== WHAT THE EXERCISE ASKS ==
Would you retype every line below without changing anything?

┌─ DATA PROVIDED

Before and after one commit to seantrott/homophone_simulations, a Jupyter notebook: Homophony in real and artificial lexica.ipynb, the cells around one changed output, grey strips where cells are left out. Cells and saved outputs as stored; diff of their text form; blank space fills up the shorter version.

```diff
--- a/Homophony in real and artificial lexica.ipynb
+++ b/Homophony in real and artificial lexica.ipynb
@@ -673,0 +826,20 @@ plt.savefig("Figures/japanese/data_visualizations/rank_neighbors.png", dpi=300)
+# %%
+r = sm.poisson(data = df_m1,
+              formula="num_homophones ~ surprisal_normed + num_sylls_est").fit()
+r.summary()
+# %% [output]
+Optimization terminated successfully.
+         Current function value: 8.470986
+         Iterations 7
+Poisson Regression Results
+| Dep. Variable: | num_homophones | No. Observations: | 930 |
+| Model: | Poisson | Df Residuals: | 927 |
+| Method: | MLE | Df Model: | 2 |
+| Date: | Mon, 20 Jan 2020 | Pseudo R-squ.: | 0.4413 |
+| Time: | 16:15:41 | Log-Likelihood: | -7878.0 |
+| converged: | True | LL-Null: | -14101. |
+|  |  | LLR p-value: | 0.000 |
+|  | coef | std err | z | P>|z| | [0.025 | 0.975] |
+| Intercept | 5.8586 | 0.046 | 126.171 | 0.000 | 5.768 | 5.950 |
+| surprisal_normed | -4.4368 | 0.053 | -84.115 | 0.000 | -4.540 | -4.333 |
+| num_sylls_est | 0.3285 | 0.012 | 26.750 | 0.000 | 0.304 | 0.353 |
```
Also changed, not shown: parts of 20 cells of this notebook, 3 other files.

└─

== RESULT ==
Before and after one commit to seantrott/homophone_simulations, a Jupyter notebook: Homophony in real and artificial lexica.ipynb, the cells around one changed output, grey strips where cells are left out. Cells and saved outputs as stored; diff of their text form; blank space fills up the shorter version.

```diff
--- a/Homophony in real and artificial lexica.ipynb
+++ b/Homophony in real and artificial lexica.ipynb
@@ -673,0 +826,20 @@ plt.savefig("Figures/japanese/data_visualizations/rank_neighbors.png", dpi=300)
+# %%
+r = sm.poisson(data = df_m1,
+              formula="num_homophones ~ surprisal_normed + num_sylls_est").fit()
+r.summary()
+# %% [output]
+Optimization terminated successfully.
+         Current function value: 8.470986
+         Iterations 7
+Poisson Regression Results
+| Dep. Variable: | num_homophones | No. Observations: | 930 |
+| Model: | Poisson | Df Residuals: | 927 |
+| Method: | MLE | Df Model: | 2 |
+| Date: | Mon, 20 Jan 2020 | Pseudo R-squ.: | 0.4413 |
+| Time: | 16:15:41 | Log-Likelihood: | -7878.0 |
+| converged: | True | LL-Null: | -14101. |
+|  |  | LLR p-value: | 0.000 |
+|  | coef | std err | z | P>|z| | [0.025 | 0.975] |
+| Intercept | 5.8586 | 0.046 | 126.171 | 0.000 | 5.768 | 5.950 |
+| surprisal_normed | -4.4368 | 0.053 | -84.115 | 0.000 | -4.540 | -4.333 |
+| num_sylls_est | 0.3285 | 0.012 | 26.750 | 0.000 | 0.304 | 0.353 |
```
Also changed, not shown: parts of 20 cells of this notebook, 3 other files.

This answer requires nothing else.